WHAT THIS TASK INVOLVES ->
The full listing, word for word and free of images, is the expected result.

Top of INPUT RECORDS

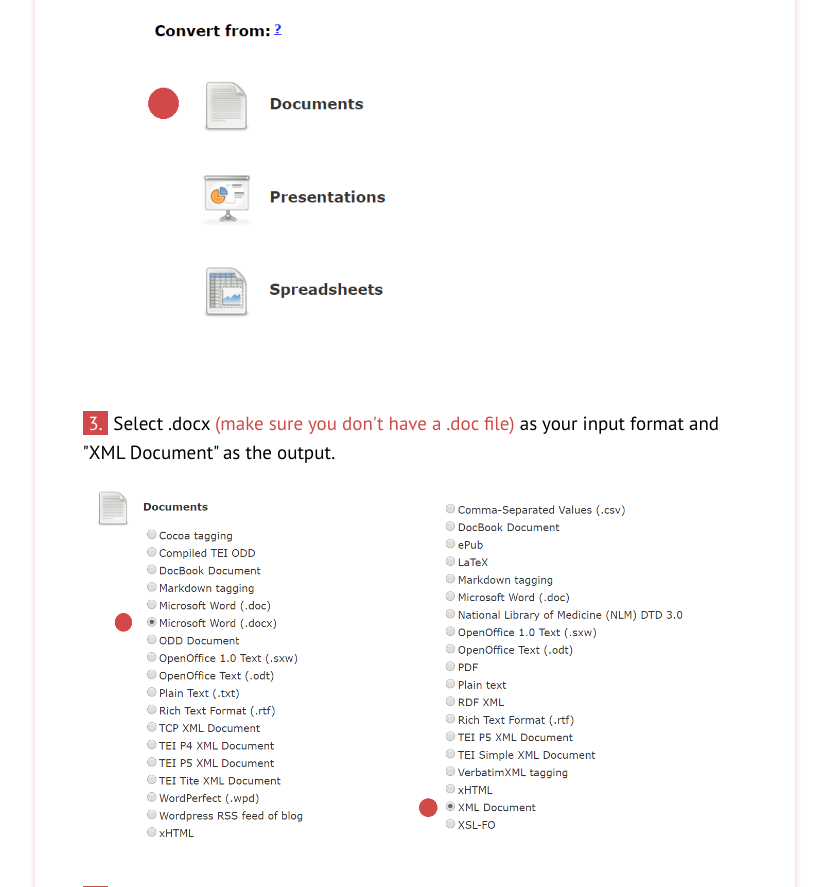
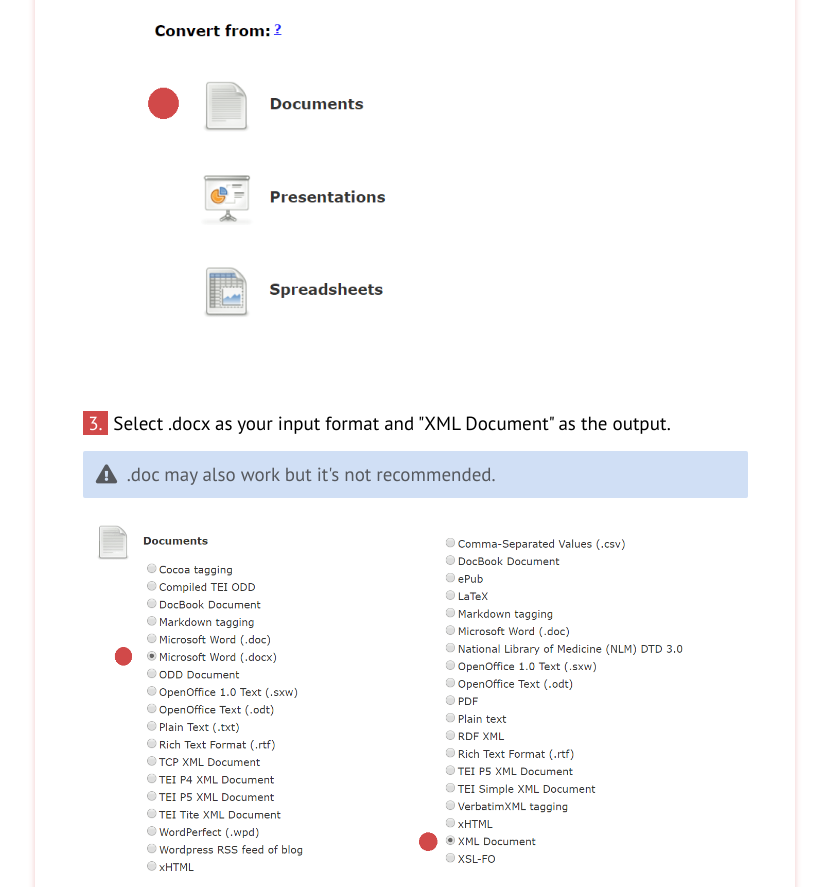
Before and after one commit to fiorin7/xml-to-teilex, a Flask app: page / in a window 1280 px wide. Shown: the part 424-1311 px from the top of the page, without its empty margins (225-1054 px from the left). Run offline with Flask 2, Linux system fonts and the light colour scheme; some libraries are stand-ins or nearby versions.

Commit message:
feat: .doc now not recommended in .doc warning

```diff
--- a/static/site.css
+++ b/static/site.css
@@ -1,4 +1,5 @@
 @import url('https://fonts.googleapis.com/css2?family=PT+Sans&display=swap');
+@import url('https://use.fontawesome.com/releases/v5.8.2/css/all.css');
 
 
 * {
@@ -176,8 +177,16 @@ h3 {
     padding: 0.2em 0.5em;
 }
 
-.warning {
-    color: rgb(209, 73, 73);
+.instructions-list p.warning {
+    background-color: rgb(208, 223, 245);
+    padding: 0.5em 0.7em;
+    color: rgb(86, 89, 94);
+    border-radius: 0.1em;
+    margin: 0.5em;
+}
+
+.instructions-list p.warning i {
+    margin-right: 0.5em;
 }
 
 
--- a/templates/index.html
+++ b/templates/index.html
@@ -39,7 +39,8 @@
                         <p><span class="number">2.</span> Select "Convert from: Documents".</p>
                         <img src="{{ url_for('static', filename='instructions1-min.png') }}" alt="">
                     </li>
-                    <li><p><span class="number">3.</span> Select .docx <span class="warning">(make sure you don't have a .doc file)</span> as your input format and "XML Document" as the output.</p>
+                    <li><p><span class="number">3.</span> Select .docx as your input format and "XML Document" as the output.</p>
+                        <p class="warning"><i class="fas fa-exclamation-triangle"></i>.doc may also work but it's not recommended.</p>
                         <img src="{{ url_for('static', filename='instructions2-min.png') }}" alt="">
                     </li>
                     <li><p><span class="number">4.</span> Scroll to the top, upload your file and convert it.</p>
```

Bottom of INPUT RECORDS

PROBLEM SOLUTION ->
Before and after one commit to fiorin7/xml-to-teilex, a Flask app: page / in a window 1280 px wide. Shown: the part 424-1311 px from the top of the page, without its empty margins (225-1054 px from the left). Run offline with Flask 2, Linux system fonts and the light colour scheme; some libraries are stand-ins or nearby versions.

Commit message:
feat: .doc now not recommended in .doc warning

```diff
--- a/static/site.css
+++ b/static/site.css
@@ -1,4 +1,5 @@
 @import url('https://fonts.googleapis.com/css2?family=PT+Sans&display=swap');
+@import url('https://use.fontawesome.com/releases/v5.8.2/css/all.css');
 
 
 * {
@@ -176,8 +177,16 @@ h3 {
     padding: 0.2em 0.5em;
 }
 
-.warning {
-    color: rgb(209, 73, 73);
+.instructions-list p.warning {
+    background-color: rgb(208, 223, 245);
+    padding: 0.5em 0.7em;
+    color: rgb(86, 89, 94);
+    border-radius: 0.1em;
+    margin: 0.5em;
+}
+
+.instructions-list p.warning i {
+    margin-right: 0.5em;
 }
 
 
--- a/templates/index.html
+++ b/templates/index.html
@@ -39,7 +39,8 @@
                         <p><span class="number">2.</span> Select "Convert from: Documents".</p>
                         <img src="{{ url_for('static', filename='instructions1-min.png') }}" alt="">
                     </li>
-                    <li><p><span class="number">3.</span> Select .docx <span class="warning">(make sure you don't have a .doc file)</span> as your input format and "XML Document" as the output.</p>
+                    <li><p><span class="number">3.</span> Select .docx as your input format and "XML Document" as the output.</p>
+                        <p class="warning"><i class="fas fa-exclamation-triangle"></i>.doc may also work but it's not recommended.</p>
                         <img src="{{ url_for('static', filename='instructions2-min.png') }}" alt="">
                     </li>
                     <li><p><span class="number">4.</span> Scroll to the top, upload your file and convert it.</p>
```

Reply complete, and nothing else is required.